> TASK DIRECTIONS: Report how many lines of the listing contain the string "components", with no other words.

> RECORDS PROVIDED:
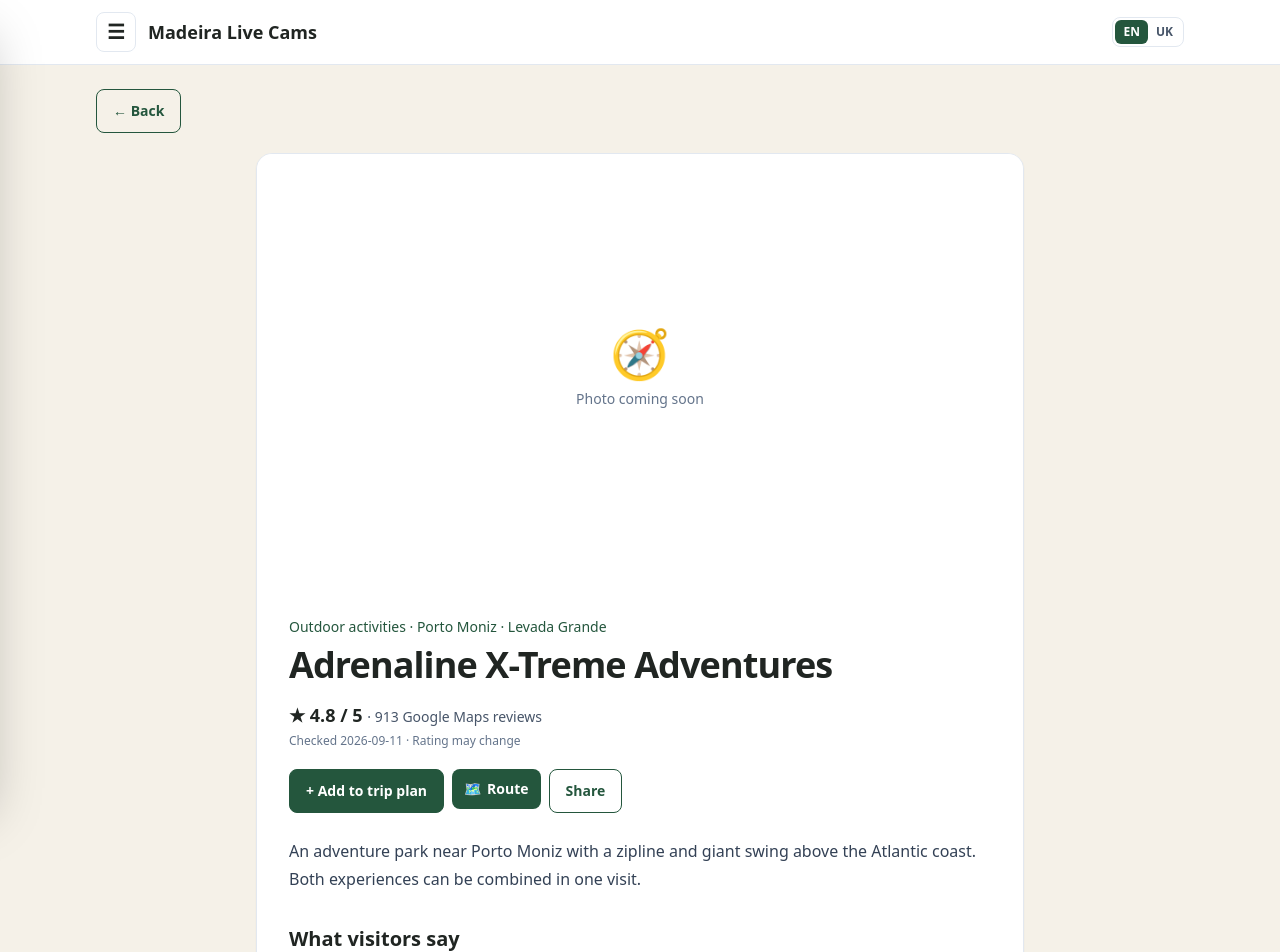
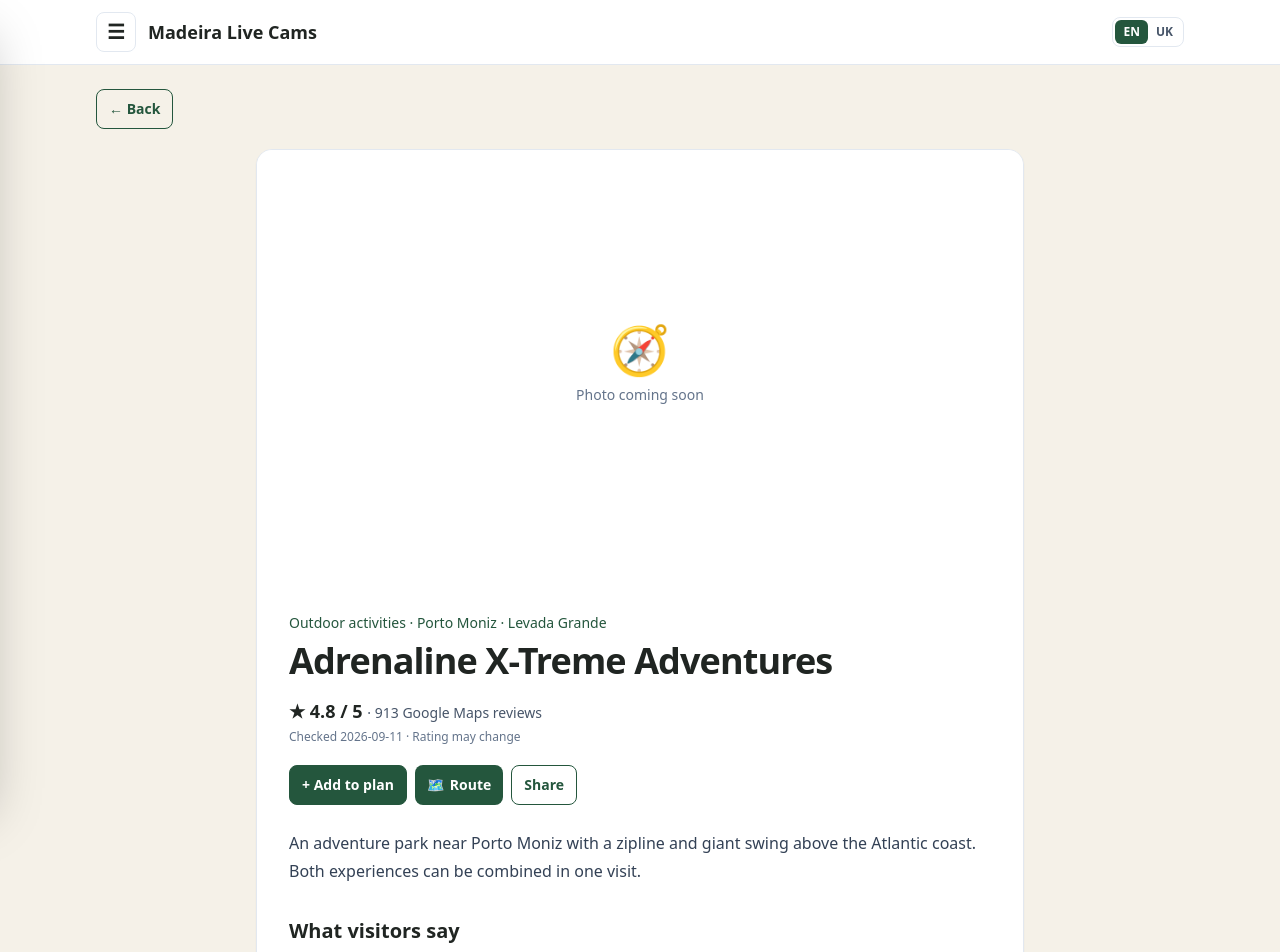
Before and after one commit to pampito89/madeira-live-cams, a Next.js app: page /explore/adrenaline-xtreme-adventures in a window 1280 px wide. Shown: the top 952 px of the page. Built offline with nearby package versions, Linux system fonts and the light colour scheme.

Commit message:
style: shorten and align add-to-plan buttons

```diff
--- a/components/ActivityPage.tsx
+++ b/components/ActivityPage.tsx
@@ -49,7 +49,7 @@ export default function ActivityPage({ restaurant: r, hasPhoto }: {
         geo: { '@type': 'GeoCoordinates', latitude: r.latitude, longitude: r.longitude },
         ...(hasPhoto ? { image: `https://madeiralivecams.com${r.image}` } : {}),
     };
-    const actionClass = 'inline-flex min-h-11 items-center justify-center rounded-lg border border-ocean px-4 py-2 text-sm font-semibold text-ocean transition hover:bg-ocean hover:text-white focus-visible:outline-none focus-visible:ring-2 focus-visible:ring-ocean focus-visible:ring-offset-2';
+    const actionClass = 'inline-flex h-10 items-center justify-center rounded-lg border border-ocean px-3 text-sm font-semibold text-ocean transition hover:bg-ocean hover:text-white focus-visible:outline-none focus-visible:ring-2 focus-visible:ring-ocean focus-visible:ring-offset-2';
     return <Layout>
     <Head>
       <title>{r.name} — {r.area} | Madeira Live Cams</title>
@@ -77,7 +77,7 @@ export default function ActivityPage({ restaurant: r, hasPhoto }: {
           <p className="mt-1 text-xs text-slate-500">{uk ? 'Перевірено' : 'Checked'} <time dateTime={r.checkedAt}>{r.checkedAt}</time> · {uk ? 'Оцінка може змінюватися' : 'Rating may change'}</p>
           {r.temporarilyClosed && <p role="note" className="mt-4 rounded-xl border border-amber-300 bg-amber-50 p-4 text-sm text-amber-900">{uk ? 'Google Maps позначає заклад як тимчасово закритий. Перед поїздкою уточніть, чи він відновив роботу.' : 'Google Maps marks this venue as temporarily closed. Confirm that it has reopened before travelling.'}</p>}
           <div className="mt-5 flex flex-wrap gap-2">
-            <Link href={planner} className={`${actionClass} bg-ocean text-white`}>+ {uk ? 'У план подорожі' : 'Add to trip plan'}</Link>
+            <Link href={planner} className={`${actionClass} bg-ocean text-white`}>+ {uk ? 'До плану' : 'Add to plan'}</Link>
             <div className="relative">
   <button type="button" aria-label={uk ? "\u041C\u0430\u0440\u0448\u0440\u0443\u0442" : "Route"} title={uk ? "\u041C\u0430\u0440\u0448\u0440\u0443\u0442" : "Route"} aria-expanded={routeOpen} aria-controls="restaurant-route-options" onClick={() => setRouteOpen(current => !current)} className="inline-flex h-10 items-center justify-center gap-1.5 whitespace-nowrap rounded-lg bg-ocean px-3 text-sm font-semibold text-white transition hover:bg-forest focus:outline-none focus:ring-2 focus:ring-ocean focus:ring-offset-2">
     <span aria-hidden="true">🗺️</span><span>{uk ? "\u041C\u0430\u0440\u0448\u0440\u0443\u0442" : "Route"}</span>
--- a/components/RestaurantPage.tsx
+++ b/components/RestaurantPage.tsx
@@ -37,7 +37,7 @@ export default function RestaurantPage({ restaurant: r, hasPhoto }: {
         geo: { '@type': 'GeoCoordinates', latitude: r.latitude, longitude: r.longitude },
         ...(hasPhoto ? { image: `https://madeiralivecams.com${r.image}` } : {}),
     };
-    const actionClass = 'inline-flex min-h-11 items-center justify-center rounded-lg border border-ocean px-4 py-2 text-sm font-semibold text-ocean transition hover:bg-ocean hover:text-white focus-visible:outline-none focus-visible:ring-2 focus-visible:ring-ocean focus-visible:ring-offset-2';
+    const actionClass = 'inline-flex h-10 items-center justify-center rounded-lg border border-ocean px-3 text-sm font-semibold text-ocean transition hover:bg-ocean hover:text-white focus-visible:outline-none focus-visible:ring-2 focus-visible:ring-ocean focus-visible:ring-offset-2';
     return <Layout>
     <Head>
       <title>{r.name} — {r.area} | Madeira Live Cams</title>
@@ -65,7 +65,7 @@ export default function RestaurantPage({ restaurant: r, hasPhoto }: {
           <p className="mt-1 text-xs text-slate-500">{uk ? 'Перевірено' : 'Checked'} <time dateTime={r.checkedAt}>{r.checkedAt}</time> · {uk ? 'Оцінка може змінюватися' : 'Rating may change'}</p>
           {r.temporarilyClosed && <p role="note" className="mt-4 rounded-xl border border-amber-300 bg-amber-50 p-4 text-sm text-amber-900">{uk ? 'Google Maps позначає заклад як тимчасово закритий. Перед поїздкою уточніть, чи він відновив роботу.' : 'Google Maps marks this venue as temporarily closed. Confirm that it has reopened before travelling.'}</p>}
           <div className="mt-5 flex flex-wrap gap-2">
-            <Link href={planner} className={`${actionClass} bg-ocean text-white`}>+ {uk ? 'У план подорожі' : 'Add to trip plan'}</Link>
+            <Link href={planner} className={`${actionClass} bg-ocean text-white`}>+ {uk ? 'До плану' : 'Add to plan'}</Link>
             <div className="relative">
   <button type="button" aria-label={uk ? "\u041C\u0430\u0440\u0448\u0440\u0443\u0442" : "Route"} title={uk ? "\u041C\u0430\u0440\u0448\u0440\u0443\u0442" : "Route"} aria-expanded={routeOpen} aria-controls="restaurant-route-options" onClick={() => setRouteOpen(current => !current)} className="inline-flex h-10 items-center justify-center gap-1.5 whitespace-nowrap rounded-lg bg-ocean px-3 text-sm font-semibold text-white transition hover:bg-forest focus:outline-none focus:ring-2 focus:ring-ocean focus:ring-offset-2">
     <span aria-hidden="true">🗺️</span><span>{uk ? "\u041C\u0430\u0440\u0448\u0440\u0443\u0442" : "Route"}</span>
--- a/pages/explore/[slug].tsx
+++ b/pages/explore/[slug].tsx
@@ -207,7 +207,7 @@ function StandardLocationPage({ location }: LocationPageProps) {
                 {displayLocation.name}
               </h1>
 
-              <div className="mt-3 flex flex-wrap gap-2"><Link href={`/trip-plan?addLocation=${encodeURIComponent(displayLocation.slug)}`} className="inline-flex min-h-11 items-center justify-center rounded-lg bg-ocean px-4 py-2 text-sm font-semibold text-white transition hover:bg-forest focus-visible:outline-none focus-visible:ring-2 focus-visible:ring-ocean focus-visible:ring-offset-2">+ {locale === "uk" ? "\u0423 \u043F\u043B\u0430\u043D \u043F\u043E\u0434\u043E\u0440\u043E\u0436\u0456" : "Add to trip plan"}</Link>
+              <div className="mt-3 flex flex-wrap gap-2"><Link href={`/trip-plan?addLocation=${encodeURIComponent(displayLocation.slug)}`} className="inline-flex h-10 items-center justify-center whitespace-nowrap rounded-lg bg-ocean px-3 text-sm font-semibold text-white transition hover:bg-forest focus-visible:outline-none focus-visible:ring-2 focus-visible:ring-ocean focus-visible:ring-offset-2">+ {locale === "uk" ? "До плану" : "Add to plan"}</Link>
                 <div className="relative">
                   <button type="button" onClick={() => setIsNavigationOpen((current) => !current)} aria-label={locationText.route} aria-expanded={isNavigationOpen} title={locationText.route} className="inline-flex h-10 items-center justify-center gap-1.5 whitespace-nowrap rounded-lg bg-ocean px-3 text-sm font-semibold text-white transition hover:bg-forest focus:outline-none focus:ring-2 focus:ring-ocean focus:ring-offset-2">
                     <span aria-hidden="true">🗺️</span>
```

> TASK RESULT: 4